It is important to examine the digital manifestations of misogynoir – or what it means to be a Woman of Color existing in the hegemonic spaces of digital technology. But our conceptual frameworks fail to capture the everyday practices that Women of Color exhibit online. In this talk Kishonna L. Gray discusses the frameworks of Black Digital Feminism, useful to not only examine how structures influence practices, but also tools that have been implemented to resist such hegemony.

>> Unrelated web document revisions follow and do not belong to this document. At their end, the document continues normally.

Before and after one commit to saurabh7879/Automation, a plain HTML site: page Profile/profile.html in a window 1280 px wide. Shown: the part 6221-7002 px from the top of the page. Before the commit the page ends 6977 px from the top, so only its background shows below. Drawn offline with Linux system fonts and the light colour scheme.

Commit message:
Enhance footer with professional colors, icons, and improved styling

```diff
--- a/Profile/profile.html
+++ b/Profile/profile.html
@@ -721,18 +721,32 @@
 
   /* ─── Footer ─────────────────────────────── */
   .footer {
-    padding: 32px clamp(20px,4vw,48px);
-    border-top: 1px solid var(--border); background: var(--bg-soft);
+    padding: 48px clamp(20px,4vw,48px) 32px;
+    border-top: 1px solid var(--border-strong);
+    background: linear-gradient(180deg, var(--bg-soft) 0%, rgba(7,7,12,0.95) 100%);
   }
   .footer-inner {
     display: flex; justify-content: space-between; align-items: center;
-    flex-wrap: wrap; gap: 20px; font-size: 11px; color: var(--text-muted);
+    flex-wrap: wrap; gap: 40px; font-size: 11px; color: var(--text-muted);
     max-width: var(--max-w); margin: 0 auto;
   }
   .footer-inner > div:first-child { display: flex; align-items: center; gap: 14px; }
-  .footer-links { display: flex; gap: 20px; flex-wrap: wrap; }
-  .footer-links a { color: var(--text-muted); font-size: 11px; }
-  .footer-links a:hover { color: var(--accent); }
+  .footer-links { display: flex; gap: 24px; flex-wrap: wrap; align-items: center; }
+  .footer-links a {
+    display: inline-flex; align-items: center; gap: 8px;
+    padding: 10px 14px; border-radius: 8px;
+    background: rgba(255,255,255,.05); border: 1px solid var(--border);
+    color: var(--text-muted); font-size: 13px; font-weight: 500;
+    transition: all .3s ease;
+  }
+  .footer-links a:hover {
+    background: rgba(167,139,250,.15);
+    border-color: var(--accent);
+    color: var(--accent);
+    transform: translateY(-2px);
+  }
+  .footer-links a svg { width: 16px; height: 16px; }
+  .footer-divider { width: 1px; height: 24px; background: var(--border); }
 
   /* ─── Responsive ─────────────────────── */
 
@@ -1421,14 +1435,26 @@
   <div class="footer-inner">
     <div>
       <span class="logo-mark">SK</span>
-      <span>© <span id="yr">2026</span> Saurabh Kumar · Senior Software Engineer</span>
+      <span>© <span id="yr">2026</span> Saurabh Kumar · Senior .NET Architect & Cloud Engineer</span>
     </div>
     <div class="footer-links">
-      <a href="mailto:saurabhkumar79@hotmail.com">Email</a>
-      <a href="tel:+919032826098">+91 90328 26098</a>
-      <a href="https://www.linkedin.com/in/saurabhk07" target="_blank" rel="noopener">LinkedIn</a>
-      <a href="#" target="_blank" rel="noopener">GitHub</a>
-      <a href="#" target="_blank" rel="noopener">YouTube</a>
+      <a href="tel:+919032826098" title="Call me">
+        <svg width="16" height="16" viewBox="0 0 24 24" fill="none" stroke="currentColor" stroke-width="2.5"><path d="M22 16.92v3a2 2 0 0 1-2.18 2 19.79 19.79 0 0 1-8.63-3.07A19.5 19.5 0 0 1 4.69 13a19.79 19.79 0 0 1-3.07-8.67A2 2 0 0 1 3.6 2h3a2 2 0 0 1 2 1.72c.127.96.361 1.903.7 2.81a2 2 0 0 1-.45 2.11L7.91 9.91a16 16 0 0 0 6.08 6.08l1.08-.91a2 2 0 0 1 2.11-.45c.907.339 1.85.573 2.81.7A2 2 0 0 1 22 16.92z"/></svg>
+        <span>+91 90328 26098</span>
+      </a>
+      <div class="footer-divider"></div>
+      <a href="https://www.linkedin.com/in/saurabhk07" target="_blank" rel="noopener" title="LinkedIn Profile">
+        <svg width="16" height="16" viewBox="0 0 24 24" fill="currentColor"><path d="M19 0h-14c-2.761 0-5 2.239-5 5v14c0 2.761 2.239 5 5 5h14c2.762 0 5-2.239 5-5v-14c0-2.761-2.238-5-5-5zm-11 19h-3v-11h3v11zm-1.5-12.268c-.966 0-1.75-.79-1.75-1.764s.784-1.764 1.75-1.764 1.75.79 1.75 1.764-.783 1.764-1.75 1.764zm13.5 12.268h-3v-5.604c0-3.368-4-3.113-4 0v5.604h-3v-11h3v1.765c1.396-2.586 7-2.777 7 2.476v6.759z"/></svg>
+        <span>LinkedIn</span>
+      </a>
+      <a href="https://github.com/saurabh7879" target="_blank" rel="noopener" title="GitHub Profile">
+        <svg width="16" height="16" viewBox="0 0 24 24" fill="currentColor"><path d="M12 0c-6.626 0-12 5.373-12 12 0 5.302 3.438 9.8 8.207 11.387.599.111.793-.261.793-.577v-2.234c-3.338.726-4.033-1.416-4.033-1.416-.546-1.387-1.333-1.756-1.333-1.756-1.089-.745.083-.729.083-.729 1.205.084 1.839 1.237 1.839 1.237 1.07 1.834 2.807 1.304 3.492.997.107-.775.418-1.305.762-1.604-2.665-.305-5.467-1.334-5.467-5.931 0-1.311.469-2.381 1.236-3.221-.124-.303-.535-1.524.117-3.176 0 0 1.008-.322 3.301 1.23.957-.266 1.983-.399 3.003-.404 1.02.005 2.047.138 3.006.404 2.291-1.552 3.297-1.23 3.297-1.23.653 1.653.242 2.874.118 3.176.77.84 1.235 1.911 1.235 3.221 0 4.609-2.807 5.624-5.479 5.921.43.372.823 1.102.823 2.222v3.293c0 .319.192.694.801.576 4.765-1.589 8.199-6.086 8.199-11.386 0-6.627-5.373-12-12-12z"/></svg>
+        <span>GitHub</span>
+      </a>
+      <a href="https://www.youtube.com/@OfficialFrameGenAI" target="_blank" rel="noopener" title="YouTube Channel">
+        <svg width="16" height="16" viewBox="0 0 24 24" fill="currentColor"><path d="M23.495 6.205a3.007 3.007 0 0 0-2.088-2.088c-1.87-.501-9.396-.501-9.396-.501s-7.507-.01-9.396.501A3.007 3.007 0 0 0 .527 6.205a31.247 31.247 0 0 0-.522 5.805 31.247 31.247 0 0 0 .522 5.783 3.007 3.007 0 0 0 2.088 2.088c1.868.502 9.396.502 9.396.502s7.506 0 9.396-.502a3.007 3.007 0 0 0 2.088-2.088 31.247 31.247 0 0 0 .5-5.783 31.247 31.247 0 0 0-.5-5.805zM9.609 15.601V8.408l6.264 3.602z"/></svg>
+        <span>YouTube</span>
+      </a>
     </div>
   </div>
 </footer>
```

Kishonna L. Gray (Ph.D., Arizona State University) is currently a MLK Visiting Scholar in Women & Gender Studies and Comparative Media Studies/Writing. She is also the Founder of the Critical Gaming Lab at Eastern Kentucky University. She is expanding on the work created here to develop new initiatives surrounding Equity in Gaming (www.equityingaming.com). Her work broadly intersects identity and new media although she has a particular focus on gaming. Her most recent book, Race, Gender, & Deviance in Xbox Live (Routledge, 2014), provides a much-needed theoretical framework for examining deviant behavior and deviant bodies within that virtual gaming community. Her work has been featured in outlets such as the Journal of Comparative Research in Anthropology and Sociology, Ada: A Journal of Gender, New Media, and Technology, Bulletin of Science, Technology, & Society, New Review of Hypermedia and Multimedia, Information, Communication, & Society, among others. Her work has also been featured in the LA Times, Paste Magazine, Engadget, The Guardian, BET, and Blavity. She’s a featured blogger and podcaster with “Not Your Mama’s Gamer” (http://www.nymgamer.com/). She also actively blogs on her own websites at www.kishonnagray.com and at http://lachezbippy.kinja.com/. Follow her on Twitter @KishonnaGray and the Equity in Gaming Initative at @equityingaming.